School district lifts ban on student prayer in Wyoming cafeteria after receiving lawsuit threat over First Amendment

Schoolchildren taking their meal at a school in Wyoming.(Platte County School District #1)

A school district in the U.S. state of Wyoming has lifted its ban on non-disruptive private prayer in its school cafeteria after a Christian group sent a letter threatening them with a lawsuit.

The Platte County School District #1 reversed the decision of the principal who told a student that students were not allowed to pray during lunch because they were pushing their religion on other students.

Last Oct. 15, students went to the back of the lunch room at Glendo High School and formed a small circle while one student prayed for their meal. The prayer did not create any disruptions or cause any problems in the noisy cafeteria, according to Alliance Defending Freedom, which sent the letter.

After lunch period, Principal Stanetta Twiford told one student about the purported rule.
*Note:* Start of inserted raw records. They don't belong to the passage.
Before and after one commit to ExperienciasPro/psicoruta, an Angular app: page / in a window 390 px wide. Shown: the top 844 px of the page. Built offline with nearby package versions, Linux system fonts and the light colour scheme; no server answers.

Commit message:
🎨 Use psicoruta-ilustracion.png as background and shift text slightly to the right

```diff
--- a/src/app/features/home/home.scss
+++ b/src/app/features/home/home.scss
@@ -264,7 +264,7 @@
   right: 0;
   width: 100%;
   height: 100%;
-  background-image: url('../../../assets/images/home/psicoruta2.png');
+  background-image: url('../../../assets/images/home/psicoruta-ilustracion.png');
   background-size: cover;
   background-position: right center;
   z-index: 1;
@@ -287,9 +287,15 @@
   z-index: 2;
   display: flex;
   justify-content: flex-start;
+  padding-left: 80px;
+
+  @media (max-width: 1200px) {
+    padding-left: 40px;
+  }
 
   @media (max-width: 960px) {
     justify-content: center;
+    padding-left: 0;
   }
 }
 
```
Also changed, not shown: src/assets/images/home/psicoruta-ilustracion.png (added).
Twiford said if the students wanted to pray, they had to get permission and then go into the gym or hall away from other students.

The parent of three of the children discussed the situation with Twiford and District Superintendent Dennis Fischer, but the two stood by the ban, saying that the Constitution prohibited prayer because any other students observing it were a "captive audience," an information they claimed to read from the American Civil Liberties Union.

"No student should be prevented from engaging in private prayer alone or quietly with other students on campus," said ADF Legal Counsel Jonathan Scruggs, adding that the Supreme Court ruled that "the First Amendment protects the right to pray in a non-disruptive manner not just in private but in public, too."

In its letter dated Dec. 4, the ADF told the district that the "cafeteria prayer ban violates the First Amendment."

"The First Amendment requires schools to allow student speech so long as that speech is not materially and substantially disruptive," it read.

Superintendent Dennis Fischer sent a letter to ADF dated Dec. 17 to say that the district's attorney concurred that the students' prayer did not violate federal law and that he has advised Twiford "to let the students know that they can pray before meals in the manner they had in the incident in question."

After the incident, Fischer said "our staff and district have a better understanding of students' rights regarding prayer and how to handle future incidents."